Records provided below:

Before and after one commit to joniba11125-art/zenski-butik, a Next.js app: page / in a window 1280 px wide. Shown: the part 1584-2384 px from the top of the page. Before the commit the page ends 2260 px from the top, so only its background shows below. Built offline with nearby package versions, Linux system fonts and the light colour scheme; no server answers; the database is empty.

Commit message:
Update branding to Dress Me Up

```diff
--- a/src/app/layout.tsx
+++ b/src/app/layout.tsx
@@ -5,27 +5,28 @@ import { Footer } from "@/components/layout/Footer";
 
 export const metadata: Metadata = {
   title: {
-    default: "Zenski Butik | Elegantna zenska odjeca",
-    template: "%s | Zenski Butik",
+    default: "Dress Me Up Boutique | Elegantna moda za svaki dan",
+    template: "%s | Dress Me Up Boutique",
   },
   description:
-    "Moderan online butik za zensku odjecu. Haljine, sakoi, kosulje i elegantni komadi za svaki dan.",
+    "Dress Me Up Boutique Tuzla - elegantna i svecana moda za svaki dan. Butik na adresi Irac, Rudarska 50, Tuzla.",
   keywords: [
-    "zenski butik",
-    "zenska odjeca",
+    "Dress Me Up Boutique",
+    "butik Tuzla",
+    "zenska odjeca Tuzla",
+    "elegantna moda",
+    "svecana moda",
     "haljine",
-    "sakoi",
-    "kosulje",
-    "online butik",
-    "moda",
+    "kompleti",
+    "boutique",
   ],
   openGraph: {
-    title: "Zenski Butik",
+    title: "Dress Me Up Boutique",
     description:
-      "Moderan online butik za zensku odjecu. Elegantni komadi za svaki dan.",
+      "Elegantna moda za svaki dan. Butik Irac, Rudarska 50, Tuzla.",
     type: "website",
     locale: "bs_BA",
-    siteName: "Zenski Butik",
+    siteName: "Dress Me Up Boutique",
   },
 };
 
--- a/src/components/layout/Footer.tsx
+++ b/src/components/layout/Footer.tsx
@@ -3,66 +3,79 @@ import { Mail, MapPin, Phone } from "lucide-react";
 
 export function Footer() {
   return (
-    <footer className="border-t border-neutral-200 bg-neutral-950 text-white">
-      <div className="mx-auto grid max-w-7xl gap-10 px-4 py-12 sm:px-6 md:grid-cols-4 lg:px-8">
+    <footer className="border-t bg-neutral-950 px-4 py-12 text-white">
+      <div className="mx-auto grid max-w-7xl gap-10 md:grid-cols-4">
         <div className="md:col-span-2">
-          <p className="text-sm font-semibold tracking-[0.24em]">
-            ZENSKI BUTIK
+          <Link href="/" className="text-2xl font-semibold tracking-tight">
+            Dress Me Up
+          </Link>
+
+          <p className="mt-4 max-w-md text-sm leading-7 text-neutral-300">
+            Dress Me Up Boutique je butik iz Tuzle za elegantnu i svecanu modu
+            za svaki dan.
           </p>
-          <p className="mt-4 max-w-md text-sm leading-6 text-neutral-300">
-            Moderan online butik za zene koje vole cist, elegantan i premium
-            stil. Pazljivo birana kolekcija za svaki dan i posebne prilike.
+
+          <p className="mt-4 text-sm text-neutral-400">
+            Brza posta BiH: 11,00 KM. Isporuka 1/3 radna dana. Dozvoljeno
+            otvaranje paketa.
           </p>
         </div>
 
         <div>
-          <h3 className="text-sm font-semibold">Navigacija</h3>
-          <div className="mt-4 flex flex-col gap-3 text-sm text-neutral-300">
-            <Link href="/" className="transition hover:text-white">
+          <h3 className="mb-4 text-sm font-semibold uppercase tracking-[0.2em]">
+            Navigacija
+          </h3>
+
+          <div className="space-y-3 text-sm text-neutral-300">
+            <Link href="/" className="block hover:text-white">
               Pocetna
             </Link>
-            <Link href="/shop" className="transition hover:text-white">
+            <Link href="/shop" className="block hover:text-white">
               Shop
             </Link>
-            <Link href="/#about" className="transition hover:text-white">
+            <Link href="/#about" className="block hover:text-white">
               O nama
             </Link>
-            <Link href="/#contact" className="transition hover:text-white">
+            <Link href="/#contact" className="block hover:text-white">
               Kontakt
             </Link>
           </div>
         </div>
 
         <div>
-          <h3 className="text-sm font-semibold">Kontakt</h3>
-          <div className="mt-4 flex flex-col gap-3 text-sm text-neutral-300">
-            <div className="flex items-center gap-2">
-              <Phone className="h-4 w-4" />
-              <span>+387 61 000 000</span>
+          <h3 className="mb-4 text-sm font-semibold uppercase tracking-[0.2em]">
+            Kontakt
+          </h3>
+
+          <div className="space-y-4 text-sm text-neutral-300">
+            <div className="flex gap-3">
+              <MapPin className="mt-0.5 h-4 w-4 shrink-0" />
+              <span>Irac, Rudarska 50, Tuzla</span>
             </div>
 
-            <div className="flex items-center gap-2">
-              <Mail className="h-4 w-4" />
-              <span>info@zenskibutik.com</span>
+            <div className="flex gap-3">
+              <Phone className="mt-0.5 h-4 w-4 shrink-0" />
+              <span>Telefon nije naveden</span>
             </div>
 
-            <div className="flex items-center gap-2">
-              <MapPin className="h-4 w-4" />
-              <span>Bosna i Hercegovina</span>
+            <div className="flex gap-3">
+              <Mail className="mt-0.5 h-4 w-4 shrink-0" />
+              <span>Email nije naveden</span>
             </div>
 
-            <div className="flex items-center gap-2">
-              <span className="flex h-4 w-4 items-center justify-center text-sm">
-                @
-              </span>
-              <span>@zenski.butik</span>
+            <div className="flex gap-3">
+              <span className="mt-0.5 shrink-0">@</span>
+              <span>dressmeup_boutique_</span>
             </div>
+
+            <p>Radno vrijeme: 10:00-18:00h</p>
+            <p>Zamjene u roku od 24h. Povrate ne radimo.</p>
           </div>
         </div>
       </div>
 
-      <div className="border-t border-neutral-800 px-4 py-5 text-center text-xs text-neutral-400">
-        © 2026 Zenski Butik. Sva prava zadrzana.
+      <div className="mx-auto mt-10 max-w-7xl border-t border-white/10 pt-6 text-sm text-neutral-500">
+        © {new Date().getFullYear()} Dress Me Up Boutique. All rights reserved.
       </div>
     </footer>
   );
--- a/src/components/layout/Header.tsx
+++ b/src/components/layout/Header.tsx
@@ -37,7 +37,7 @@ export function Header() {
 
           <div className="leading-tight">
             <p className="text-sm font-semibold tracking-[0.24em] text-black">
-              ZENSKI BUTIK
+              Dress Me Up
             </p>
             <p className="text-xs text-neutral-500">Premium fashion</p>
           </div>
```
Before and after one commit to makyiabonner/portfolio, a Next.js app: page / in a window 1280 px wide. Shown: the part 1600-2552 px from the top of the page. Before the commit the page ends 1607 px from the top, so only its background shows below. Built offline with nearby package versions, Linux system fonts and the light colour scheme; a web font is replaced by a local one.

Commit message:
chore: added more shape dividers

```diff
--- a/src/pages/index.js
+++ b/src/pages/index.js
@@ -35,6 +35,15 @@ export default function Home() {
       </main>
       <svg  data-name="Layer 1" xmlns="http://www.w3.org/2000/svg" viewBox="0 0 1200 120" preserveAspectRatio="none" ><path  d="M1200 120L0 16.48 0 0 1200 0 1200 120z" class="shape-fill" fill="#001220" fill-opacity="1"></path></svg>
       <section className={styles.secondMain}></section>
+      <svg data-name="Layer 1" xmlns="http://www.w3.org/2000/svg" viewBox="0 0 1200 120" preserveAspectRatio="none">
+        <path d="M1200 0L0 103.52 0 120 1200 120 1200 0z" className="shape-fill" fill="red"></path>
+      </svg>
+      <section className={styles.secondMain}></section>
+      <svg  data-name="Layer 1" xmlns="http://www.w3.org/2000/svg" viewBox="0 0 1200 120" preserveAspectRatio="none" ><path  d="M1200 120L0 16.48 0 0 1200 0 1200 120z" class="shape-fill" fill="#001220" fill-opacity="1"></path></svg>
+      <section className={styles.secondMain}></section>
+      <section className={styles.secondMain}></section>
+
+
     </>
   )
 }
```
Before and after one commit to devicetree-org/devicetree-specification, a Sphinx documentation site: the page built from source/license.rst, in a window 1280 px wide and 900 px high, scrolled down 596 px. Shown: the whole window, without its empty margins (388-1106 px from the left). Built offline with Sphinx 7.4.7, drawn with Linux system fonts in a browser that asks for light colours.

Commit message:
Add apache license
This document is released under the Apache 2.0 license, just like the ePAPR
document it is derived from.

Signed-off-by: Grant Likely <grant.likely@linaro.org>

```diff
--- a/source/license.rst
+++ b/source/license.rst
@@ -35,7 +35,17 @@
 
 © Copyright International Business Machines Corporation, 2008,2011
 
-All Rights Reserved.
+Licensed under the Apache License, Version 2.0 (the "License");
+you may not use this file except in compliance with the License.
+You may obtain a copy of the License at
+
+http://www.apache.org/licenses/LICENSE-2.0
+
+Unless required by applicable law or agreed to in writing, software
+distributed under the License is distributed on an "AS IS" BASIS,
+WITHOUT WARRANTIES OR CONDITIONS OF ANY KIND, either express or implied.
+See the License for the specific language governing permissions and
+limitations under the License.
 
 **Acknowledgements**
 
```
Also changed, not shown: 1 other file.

End of Records provided.

**Work task**
Search the records for the word "Header". Copy each line where it appears.

**Final answer**
--- a/src/components/layout/Header.tsx
+++ b/src/components/layout/Header.tsx
@@ -37,7 +37,7 @@ export function Header() {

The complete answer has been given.